We are surprised and delighted by this cabinet choice. We never thought in our lifetime a Native American would become head of the Department of the Interior (a woman, no less). We celebrate the path the proposed Secretary of the Interior has taken. Before attending law school, she struggled with near homelessness, yet went on to become a lawyer, an elected Member of Congress from New Mexico, and an environmentalist.
We congratulate Congresswoman Haaland or her past and future successes.
Secretary of the Interior
Great Falls Tribune Story
Western Native Voice, a Montana nonprofit that aims to inspire Native leadership, released a statement signaling the weight of Biden's nomination:
"It’s come full circle, to having large amounts of our ancestral lands taken away from us and not having a voice in its stewardship, and now to have Rep. Deb Haaland, an Indigenous woman nominated and charged with the responsibility for the management and conservation for most federal lands and natural resources of the United States...It’s going to take a while to let that sink in."
Member of Congress
About Representative Haaland
After a lifetime of organizing communities to stand up for New Mexico families, Congresswoman Deb Haaland was elected as one of the first Native American women to serve in Congress. She will serve in leadership roles as the 116th Congress Freshman Class Representative to the House Democratic Steering and Policy Committee, House Democratic Region VI Whip (Texas, New Mexico, and Arizona) and Deputy Whip for the Congressional Progressive Caucus.
Link to the Washington Post Article
While the picks represent a concession to progressives in Biden’s party, who publicly campaigned for an American Indian at the helm of Interior, they were also chosen to personify Biden’s plans to address the long-standing burdens low-income and minority communities have shouldered when it comes to dirty air and water. All three nominees will play a central role in realizing his promises to combat climate change, embrace green energy and address environmental racism.
“We have individuals coming to these positions who have seen what it’s like on the other side, in terms of communities that have suffered,” environmental justice pioneer Bob Bullard said in an interview Thursday. “They have been fighting for justice. Now they are in a position to make change and make policy. That, to me, has the potential to be transformative.”

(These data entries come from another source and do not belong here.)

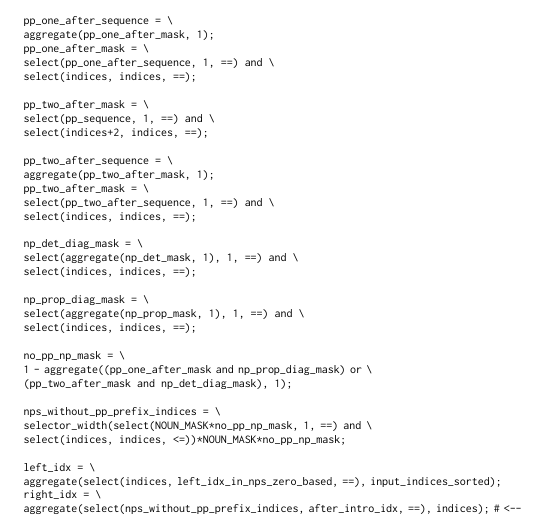
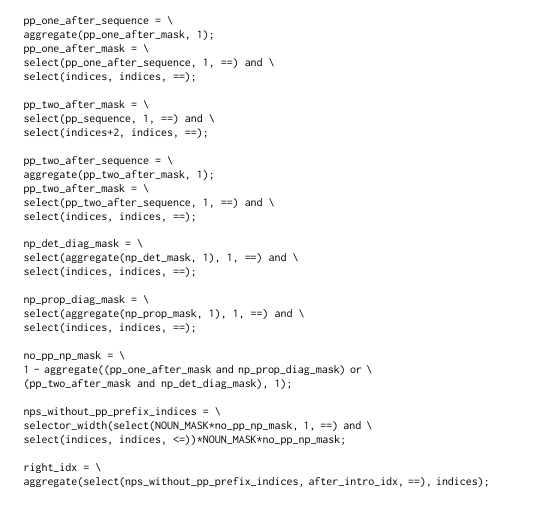
Before and after one commit to willy-b/RASP-for-ReCOGS, a LaTeX paper (rasp-for-recogs_pos-2024-draft.tex): part of page 47 of 62, cut so that both start at the same text. Compiled offline with pdfLaTeX; a LaTeX package or settings file that is missing is left out.

Commit message:
also remove (same as in other branch in PR#56) left index computation in an appendix RASP example focused on right index (it is discussed in a separate example earlier in the appendix)

```diff
--- a/rasp-for-recogs_pos-2024-draft.tex
+++ b/rasp-for-recogs_pos-2024-draft.tex
@@ -1553,10 +1553,8 @@ nps_without_pp_prefix_indices = \
 selector_width(select(NOUN_MASK*no_pp_np_mask, 1, ==) and \
 select(indices, indices, <=))*NOUN_MASK*no_pp_np_mask;
 
-left_idx = \
-aggregate(select(indices, left_idx_in_nps_zero_based, ==), input_indices_sorted);
 right_idx = \
-aggregate(select(nps_without_pp_prefix_indices, after_intro_idx, ==), indices); # <--
+aggregate(select(nps_without_pp_prefix_indices, after_intro_idx, ==), indices);
 \end{verbatim}
 \end{tiny}
 
```
Also changed, not shown: rasp-for-recogs_pos-2024-draft.pdf.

Link to article from CS Monitor
Why We Wrote This (By Henry Gass)
A dedication to protecting the land has been a hallmark of Native American leaders – but so also have bipartisanship and pragmatism. Whichever party is in power, tribes have had to work with them. In an era of deeply divided government, those tools are needed.
Of the People

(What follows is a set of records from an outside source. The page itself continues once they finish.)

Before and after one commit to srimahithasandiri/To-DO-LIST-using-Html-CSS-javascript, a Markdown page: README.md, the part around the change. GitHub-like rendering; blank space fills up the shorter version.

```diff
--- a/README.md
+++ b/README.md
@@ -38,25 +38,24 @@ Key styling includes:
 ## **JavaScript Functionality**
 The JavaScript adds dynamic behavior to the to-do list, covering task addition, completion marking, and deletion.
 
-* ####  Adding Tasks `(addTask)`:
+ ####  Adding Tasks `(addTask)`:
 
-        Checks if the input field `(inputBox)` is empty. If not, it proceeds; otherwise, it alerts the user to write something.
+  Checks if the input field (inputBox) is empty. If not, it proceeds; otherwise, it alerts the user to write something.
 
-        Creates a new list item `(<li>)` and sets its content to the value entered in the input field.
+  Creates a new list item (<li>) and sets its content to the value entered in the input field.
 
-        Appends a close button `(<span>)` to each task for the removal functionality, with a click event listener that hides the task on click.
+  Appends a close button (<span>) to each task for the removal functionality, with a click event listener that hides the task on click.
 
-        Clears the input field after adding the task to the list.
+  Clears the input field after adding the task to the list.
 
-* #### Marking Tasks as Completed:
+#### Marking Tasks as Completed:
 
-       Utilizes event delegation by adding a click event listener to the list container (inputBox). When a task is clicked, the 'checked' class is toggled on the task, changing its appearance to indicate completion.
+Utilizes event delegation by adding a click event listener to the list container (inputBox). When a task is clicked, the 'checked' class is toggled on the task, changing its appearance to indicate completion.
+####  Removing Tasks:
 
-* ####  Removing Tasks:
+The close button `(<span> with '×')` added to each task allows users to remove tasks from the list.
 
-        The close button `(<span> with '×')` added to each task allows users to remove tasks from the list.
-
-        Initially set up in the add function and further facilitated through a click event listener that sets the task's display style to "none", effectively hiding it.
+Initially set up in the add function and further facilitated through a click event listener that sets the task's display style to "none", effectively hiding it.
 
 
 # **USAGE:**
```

Link to Article from Roll Call
“I’m always gonna fight for folks,” Haaland says. “I think it’s any government’s obligation to make the lives of people better. That’s why we pay our taxes. We want good roads, we want solid bridges. We want nice playgrounds for kids to play in. We want safe communities. We don’t want our neighbors to go hungry. I know what a nice neighborhood is like, and I want people to be able to find success.”